“A lucid and meticulously reported book by one of the Wall Street Journal’s ace reporters” (George Anders, Forbes contributor and author of The Rare Find).
In 1938, the administration of Franklin Delano Roosevelt created a small agency called Fannie Mae. Intended to make home loans more accessible, the agency was born of the Great Depression and a government desperate to revive housing construction. It was a minor detail of the New Deal, barely recorded by the newspapers of the day.
Over the next seventy years, Fannie Mae evolved into one of the largest financial companies in the world, owned by private shareholders but with its nearly $1 trillion of debt effectively guaranteed by the government. Almost from the beginning, critics repeatedly warned that Fannie was an accident waiting to happen.
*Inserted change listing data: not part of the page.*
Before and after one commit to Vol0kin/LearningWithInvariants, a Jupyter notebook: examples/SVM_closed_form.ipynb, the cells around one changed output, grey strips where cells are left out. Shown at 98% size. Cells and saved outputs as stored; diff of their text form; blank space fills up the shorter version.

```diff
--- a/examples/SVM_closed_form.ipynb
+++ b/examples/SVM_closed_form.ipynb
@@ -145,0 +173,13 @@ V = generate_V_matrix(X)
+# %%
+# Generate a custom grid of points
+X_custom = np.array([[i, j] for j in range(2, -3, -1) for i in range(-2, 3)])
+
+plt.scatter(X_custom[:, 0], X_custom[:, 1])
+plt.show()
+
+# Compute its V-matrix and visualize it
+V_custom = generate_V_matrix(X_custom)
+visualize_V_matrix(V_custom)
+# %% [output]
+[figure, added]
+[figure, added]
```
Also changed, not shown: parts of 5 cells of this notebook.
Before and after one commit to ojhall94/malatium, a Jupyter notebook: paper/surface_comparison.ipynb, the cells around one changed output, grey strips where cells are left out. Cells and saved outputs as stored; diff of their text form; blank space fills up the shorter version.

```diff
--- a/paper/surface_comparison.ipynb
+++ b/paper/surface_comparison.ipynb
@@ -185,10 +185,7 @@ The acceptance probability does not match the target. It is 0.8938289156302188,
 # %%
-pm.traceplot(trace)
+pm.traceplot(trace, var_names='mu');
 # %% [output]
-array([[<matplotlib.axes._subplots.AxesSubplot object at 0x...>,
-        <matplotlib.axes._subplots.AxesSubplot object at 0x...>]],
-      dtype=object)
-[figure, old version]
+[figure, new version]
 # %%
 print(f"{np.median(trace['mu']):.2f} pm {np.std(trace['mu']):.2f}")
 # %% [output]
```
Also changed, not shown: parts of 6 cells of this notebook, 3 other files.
Then, in 2008, the housing market collapsed.
Amid a wave of foreclosures, the company’s capital began to run out, and the US Treasury seized control. From the New Deal to President Obama’s administration, James R. Hagerty explains this fascinating but little-understood saga. Based on the author’s reporting for the Wall Street Journal, personal research, and interviews with executives, regulators, and congressional leaders, The Fateful History of Fannie Mae, he explains the politics, economics, and human frailties behind seven decades of missed opportunities to prevent a financial disaster.